ASSIGNMENT | Among the records below, find the lines that contain "Azure" and copy each of them.

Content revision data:
::::::::

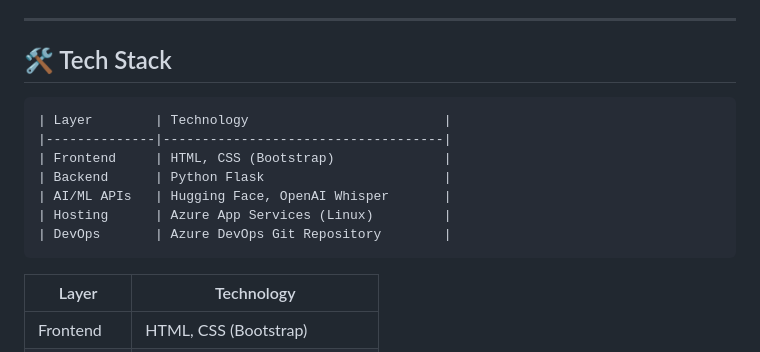
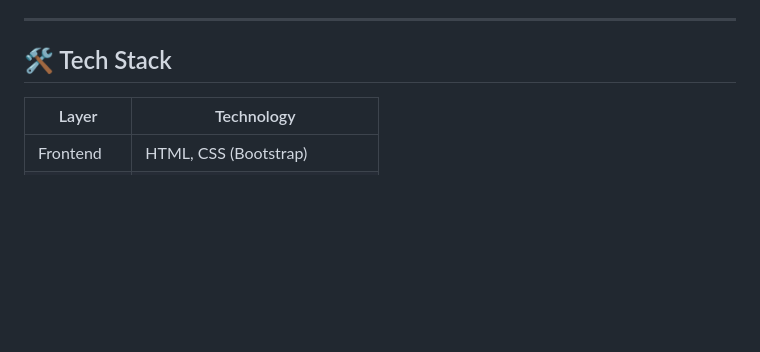
Before and after one commit to prjwrld/ai-meeting-summarizer, a Markdown page: README.md, the part around the change. Drawn GitHub-style; blank space fills up the shorter version.

````diff
--- a/README.md
+++ b/README.md
@@ -23,15 +23,7 @@ A production-ready AI-powered web app that transcribes `.wav` audio files and su
 ---
 
 ## 🛠️ Tech Stack
-```
-| Layer        | Technology                         |
-|--------------|------------------------------------|
-| Frontend     | HTML, CSS (Bootstrap)              |
-| Backend      | Python Flask                       |
-| AI/ML APIs   | Hugging Face, OpenAI Whisper       |
-| Hosting      | Azure App Services (Linux)         |
-| DevOps       | Azure DevOps Git Repository        |
-```
+
 <table>
   <thead>
     <tr>
````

::::::::

YOUR RESPONSE |
-| Hosting      | Azure App Services (Linux)         |
-| DevOps       | Azure DevOps Git Repository        |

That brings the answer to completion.